Tuesday, July 13, 2010
Even Chuan says he has a 'heavy heart'
When Chuan Leekpai, the Democrat Party's chief adviser, says he has a "heavy heart" in getting his party through the legal battle over the proposed dissolution of his party, there are grounds for even the most optimistic observers to take note.
The Public Prosecutors say they have wrapped up the case against the country's oldest political party and will recommend this afternoon to the Constitutional Court to dissolve the party and ban its over 40 executives who held positions in 2004 and 2005 from politics for five years.
This is related to the allegation that the party received illicit donations worth 258 million baht from TPI Polene Plc, a cement giant that belongs to Prachai Leophairatana in 2005.
The case against the Democrats states that the donations had been made through disguised transactions. If that charge is proved right, the party could be in violation of Section 95 of the 2007 Political Parties Act.
Chuan doesn't usually show any anxiety in public when it comes to the future of his own party. But he has said so several times in the past week and disclosed that he will meet PM Abhisit Vejjajiva, the party's leader, to discuss how to consolidate his legal staff to fight the case.
Is there a "Plan B" for the Democrats in case the "worst-case scenario" should come to pass? Officially, Chuan, Abhisit and even the party's secretary-general, Suthep Thuagsuban, deny it. But when news leaked yesterday that a back-up party, known as "Thai Khemkhang" (Thai Strength), has been registered as a possible reserve, the party's leaders say they have nothing to do with it.

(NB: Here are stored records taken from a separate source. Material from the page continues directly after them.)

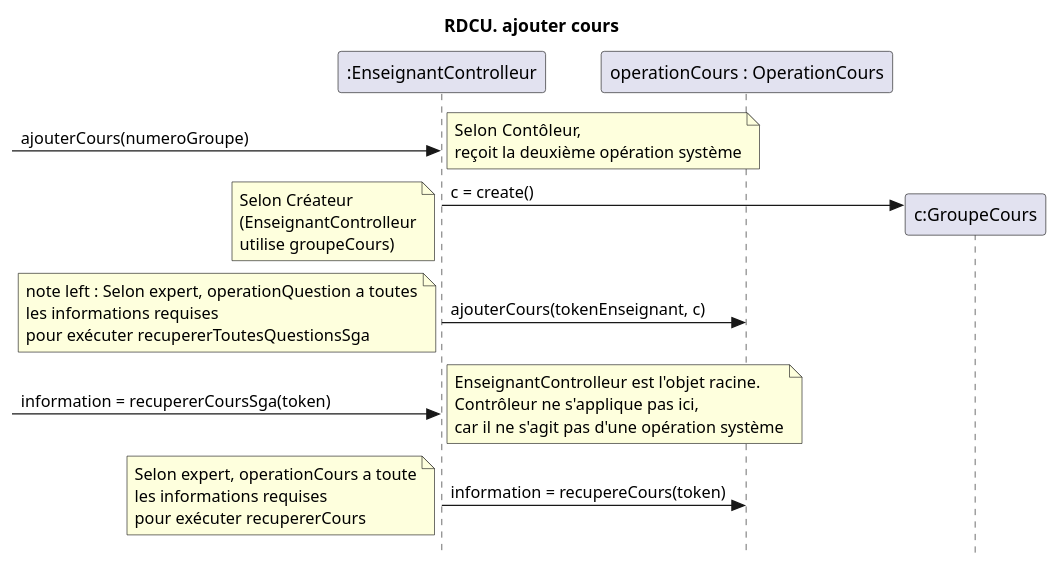
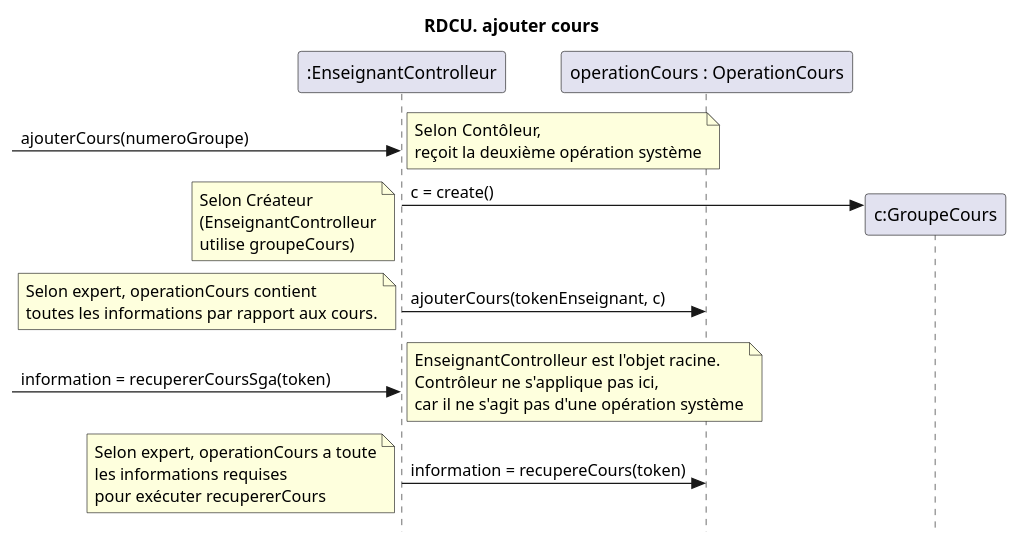
One commit to nerdz88/SGA-TS changed the diagram in docs/Ajouter cours/RDCU_ajouterCours.puml. Above: the diagram before and after it, drawn with PlantUML. The commit also changed 24 other files, not shown here.

```diff
--- a/docs/Ajouter cours/RDCU_ajouterCours.puml
+++ b/docs/Ajouter cours/RDCU_ajouterCours.puml
@@ -1,20 +1,20 @@
 @startuml creerNouveauCours
 skinparam style strictuml
 skinparam defaultfontname Verdana
 title RDCU. ajouter cours
 participant ":EnseignantControlleur" as sga
 participant "operationCours : OperationCours" as map
 participant "c:GroupeCours" as cours
 
 -> sga : ajouterCours(numeroGroupe)
  note left : Selon Contôleur,\nreçoit la deuxième opération système
   create cours
   sga->cours : c = create()
   note left : Selon Créateur\n(EnseignantControlleur\nutilise groupeCours)
   sga->map : ajouterCours(tokenEnseignant, c)
-  note left : note left : Selon expert, operationQuestion a toutes\nles informations requises\npour exécuter recupererToutesQuestionsSga
+  note left : Selon expert, operationCours contient\ntoutes les informations par rapport aux cours.
   -> sga : information = recupererCoursSga(token)
   note left : EnseignantControlleur est l'objet racine.\nContrôleur ne s'applique pas ici,\ncar il ne s'agit pas d'une opération système
   sga -> map : information = recupereCours(token)
   note left : Selon expert, operationCours a toute\nles informations requises\npour exécuter recupererCours
   @enduml
```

I don't believe, for a moment, of course, that there is no Plan B. But I do know that splits without the party are beginning to emerge. And, if the Constitutional Court hands down a negative verdict, you can expect factions within the party to go different ways.
The Democrats are standing at a crucial crossroads. There is no doubt about that.